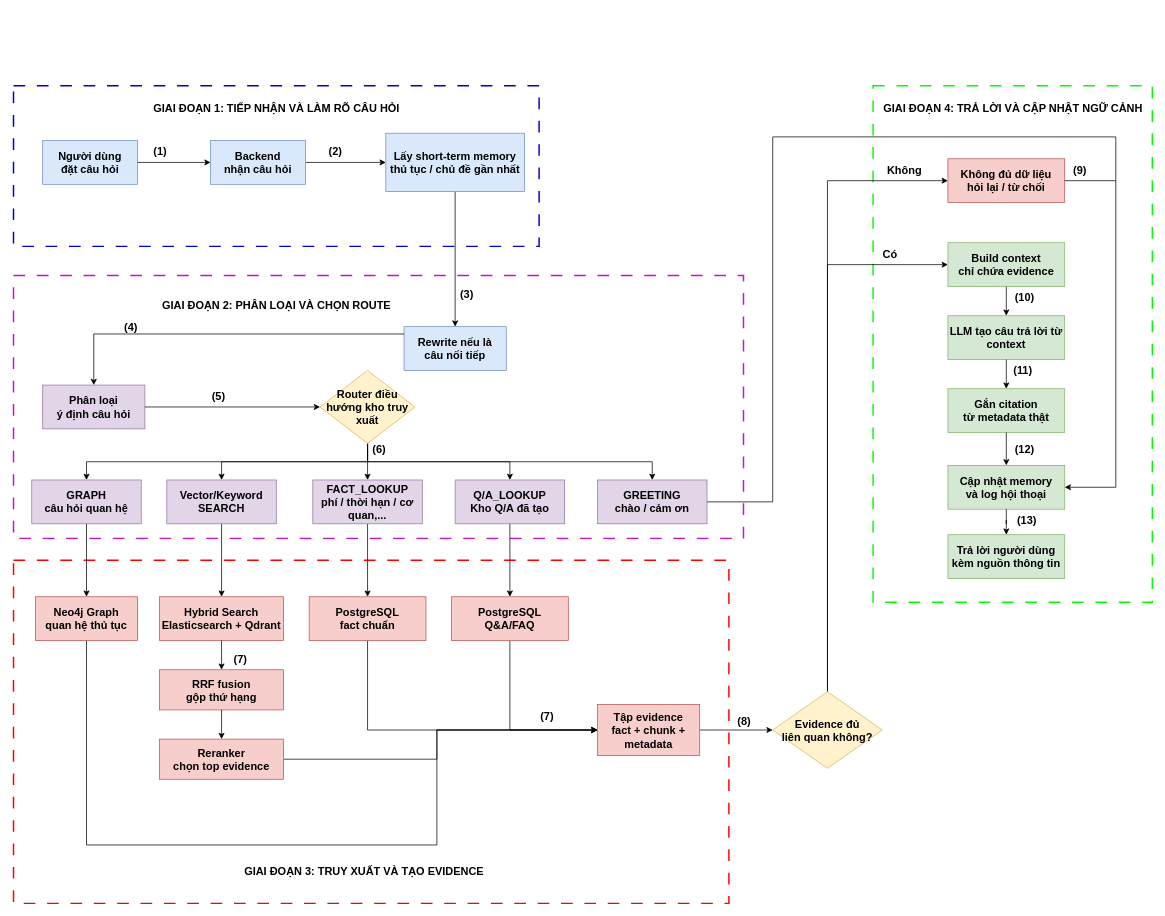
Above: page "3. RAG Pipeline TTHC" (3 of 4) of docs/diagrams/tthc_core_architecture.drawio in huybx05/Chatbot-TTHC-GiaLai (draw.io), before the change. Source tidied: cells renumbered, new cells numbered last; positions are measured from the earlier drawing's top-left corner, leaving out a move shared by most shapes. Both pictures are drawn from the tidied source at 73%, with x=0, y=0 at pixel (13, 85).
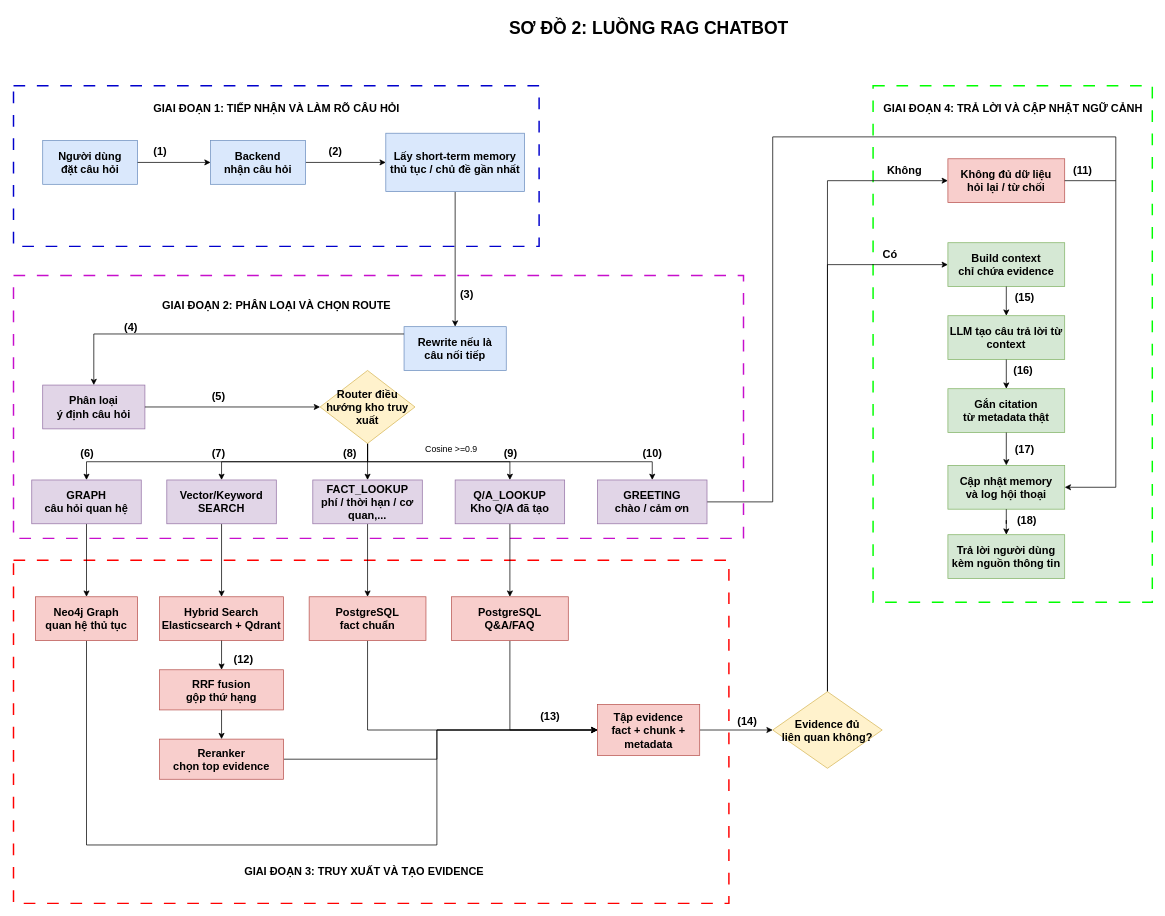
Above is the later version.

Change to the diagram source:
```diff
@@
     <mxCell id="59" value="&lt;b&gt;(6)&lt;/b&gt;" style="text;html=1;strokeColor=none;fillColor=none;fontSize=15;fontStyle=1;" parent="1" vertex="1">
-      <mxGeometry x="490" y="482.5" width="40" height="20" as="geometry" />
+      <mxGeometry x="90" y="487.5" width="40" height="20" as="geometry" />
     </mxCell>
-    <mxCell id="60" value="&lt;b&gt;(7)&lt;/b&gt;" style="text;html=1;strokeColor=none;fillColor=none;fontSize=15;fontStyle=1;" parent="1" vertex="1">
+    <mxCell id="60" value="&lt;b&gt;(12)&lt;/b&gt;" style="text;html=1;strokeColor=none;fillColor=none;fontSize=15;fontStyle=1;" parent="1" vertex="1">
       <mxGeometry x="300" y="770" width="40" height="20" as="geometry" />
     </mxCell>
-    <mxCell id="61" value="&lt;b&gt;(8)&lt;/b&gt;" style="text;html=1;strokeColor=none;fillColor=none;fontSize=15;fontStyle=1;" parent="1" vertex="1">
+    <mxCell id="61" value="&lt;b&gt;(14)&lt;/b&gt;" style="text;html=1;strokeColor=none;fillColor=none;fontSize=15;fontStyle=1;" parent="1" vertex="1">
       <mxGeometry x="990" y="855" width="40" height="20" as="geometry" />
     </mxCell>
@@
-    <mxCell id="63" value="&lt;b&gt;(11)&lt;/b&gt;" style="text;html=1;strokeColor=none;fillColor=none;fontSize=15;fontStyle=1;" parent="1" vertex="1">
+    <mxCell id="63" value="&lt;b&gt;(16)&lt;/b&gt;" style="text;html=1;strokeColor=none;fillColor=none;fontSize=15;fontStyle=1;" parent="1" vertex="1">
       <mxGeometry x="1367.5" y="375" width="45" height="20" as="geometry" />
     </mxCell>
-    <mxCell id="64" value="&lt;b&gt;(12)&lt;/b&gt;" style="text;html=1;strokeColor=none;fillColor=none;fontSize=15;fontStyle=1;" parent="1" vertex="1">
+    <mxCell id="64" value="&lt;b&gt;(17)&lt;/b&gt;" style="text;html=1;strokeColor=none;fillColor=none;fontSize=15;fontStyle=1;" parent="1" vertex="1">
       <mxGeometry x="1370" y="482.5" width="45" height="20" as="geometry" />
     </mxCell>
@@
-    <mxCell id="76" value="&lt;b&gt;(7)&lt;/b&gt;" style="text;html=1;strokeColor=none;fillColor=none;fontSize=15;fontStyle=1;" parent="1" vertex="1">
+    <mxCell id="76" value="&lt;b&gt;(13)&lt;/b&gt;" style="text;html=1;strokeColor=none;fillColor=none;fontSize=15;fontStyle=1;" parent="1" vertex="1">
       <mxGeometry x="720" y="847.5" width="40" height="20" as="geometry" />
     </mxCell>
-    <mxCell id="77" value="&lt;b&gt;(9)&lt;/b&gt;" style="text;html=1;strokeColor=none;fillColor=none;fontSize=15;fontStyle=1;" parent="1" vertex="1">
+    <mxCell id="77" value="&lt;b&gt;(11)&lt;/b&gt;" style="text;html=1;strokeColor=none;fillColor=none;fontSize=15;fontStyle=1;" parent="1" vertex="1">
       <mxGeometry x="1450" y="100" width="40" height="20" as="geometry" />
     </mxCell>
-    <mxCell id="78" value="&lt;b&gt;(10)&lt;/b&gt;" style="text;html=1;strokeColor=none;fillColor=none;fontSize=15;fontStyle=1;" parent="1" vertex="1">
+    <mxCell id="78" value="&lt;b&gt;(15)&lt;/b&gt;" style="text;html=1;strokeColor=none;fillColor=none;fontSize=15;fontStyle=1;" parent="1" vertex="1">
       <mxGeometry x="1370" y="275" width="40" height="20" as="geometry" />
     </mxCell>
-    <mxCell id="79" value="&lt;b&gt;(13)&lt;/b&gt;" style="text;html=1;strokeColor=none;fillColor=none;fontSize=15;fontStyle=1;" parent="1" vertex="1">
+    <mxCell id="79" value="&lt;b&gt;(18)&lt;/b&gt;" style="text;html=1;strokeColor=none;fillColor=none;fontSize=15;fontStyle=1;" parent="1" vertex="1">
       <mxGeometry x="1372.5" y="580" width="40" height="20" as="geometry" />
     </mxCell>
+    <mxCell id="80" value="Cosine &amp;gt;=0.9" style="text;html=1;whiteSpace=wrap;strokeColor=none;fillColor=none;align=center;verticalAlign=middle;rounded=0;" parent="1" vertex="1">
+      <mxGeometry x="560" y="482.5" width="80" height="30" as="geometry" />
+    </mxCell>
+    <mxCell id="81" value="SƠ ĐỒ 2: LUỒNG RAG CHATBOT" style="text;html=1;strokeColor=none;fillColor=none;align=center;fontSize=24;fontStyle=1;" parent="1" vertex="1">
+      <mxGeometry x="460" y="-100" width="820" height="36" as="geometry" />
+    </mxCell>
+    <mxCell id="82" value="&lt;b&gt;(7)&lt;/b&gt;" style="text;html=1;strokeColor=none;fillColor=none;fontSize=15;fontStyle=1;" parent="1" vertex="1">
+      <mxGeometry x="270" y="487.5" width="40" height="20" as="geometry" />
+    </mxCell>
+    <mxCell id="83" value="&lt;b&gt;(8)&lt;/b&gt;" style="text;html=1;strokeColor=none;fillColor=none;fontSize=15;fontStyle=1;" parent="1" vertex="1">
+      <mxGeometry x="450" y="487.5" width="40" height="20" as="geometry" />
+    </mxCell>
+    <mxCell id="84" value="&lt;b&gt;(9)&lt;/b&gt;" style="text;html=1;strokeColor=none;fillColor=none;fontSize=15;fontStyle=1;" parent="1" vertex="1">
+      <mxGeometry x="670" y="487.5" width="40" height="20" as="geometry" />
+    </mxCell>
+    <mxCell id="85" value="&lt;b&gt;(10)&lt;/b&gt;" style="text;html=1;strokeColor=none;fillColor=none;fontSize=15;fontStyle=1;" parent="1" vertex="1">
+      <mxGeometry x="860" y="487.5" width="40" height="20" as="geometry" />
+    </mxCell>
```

==========

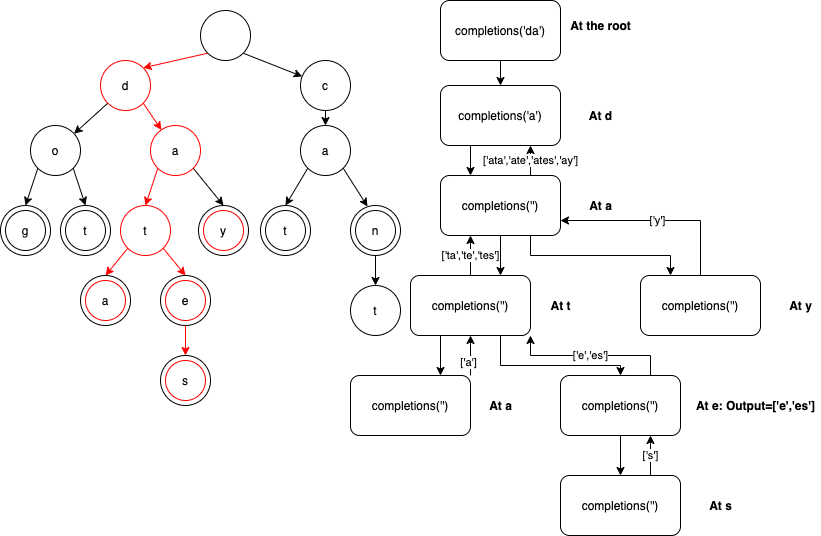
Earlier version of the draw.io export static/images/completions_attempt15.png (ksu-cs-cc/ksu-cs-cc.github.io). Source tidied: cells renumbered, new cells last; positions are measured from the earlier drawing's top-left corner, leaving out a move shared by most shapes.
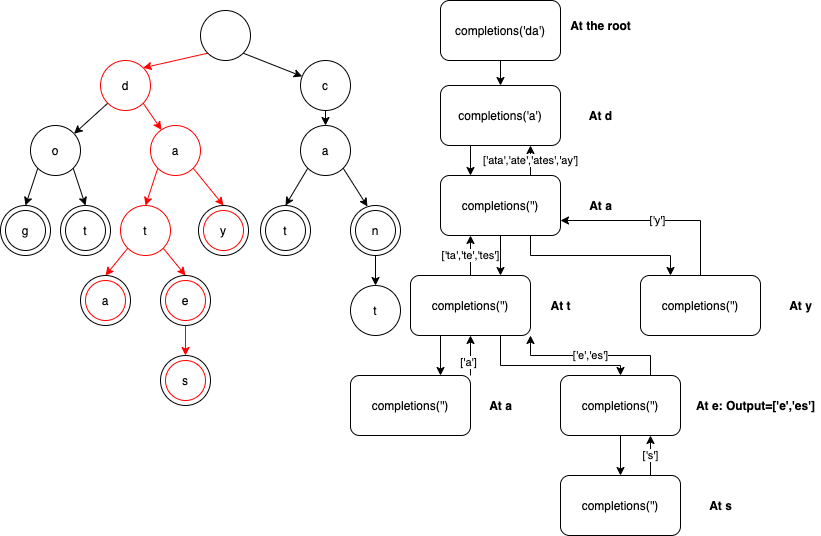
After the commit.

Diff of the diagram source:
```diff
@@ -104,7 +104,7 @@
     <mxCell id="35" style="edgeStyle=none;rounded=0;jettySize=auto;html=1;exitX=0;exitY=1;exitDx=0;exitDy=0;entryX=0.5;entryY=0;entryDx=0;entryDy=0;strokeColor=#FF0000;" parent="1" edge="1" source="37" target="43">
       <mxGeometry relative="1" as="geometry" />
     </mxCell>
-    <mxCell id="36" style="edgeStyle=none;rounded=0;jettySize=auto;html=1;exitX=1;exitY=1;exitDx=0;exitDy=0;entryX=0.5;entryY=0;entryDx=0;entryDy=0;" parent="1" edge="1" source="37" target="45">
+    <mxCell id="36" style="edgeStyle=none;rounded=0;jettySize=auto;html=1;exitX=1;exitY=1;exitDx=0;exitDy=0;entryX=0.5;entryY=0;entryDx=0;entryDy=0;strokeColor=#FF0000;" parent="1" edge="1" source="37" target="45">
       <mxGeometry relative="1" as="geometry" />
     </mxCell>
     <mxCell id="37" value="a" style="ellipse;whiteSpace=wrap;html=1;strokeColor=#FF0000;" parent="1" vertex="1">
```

==========

### Exercise
Find the lines above holding the word "version" and show them.

### Response to the exercise
Above is the later version.
Earlier version of the draw.io export static/images/completions_attempt15.png (ksu-cs-cc/ksu-cs-cc.github.io). Source tidied: cells renumbered, new cells last; positions are measured from the earlier drawing's top-left corner, leaving out a move shared by most shapes.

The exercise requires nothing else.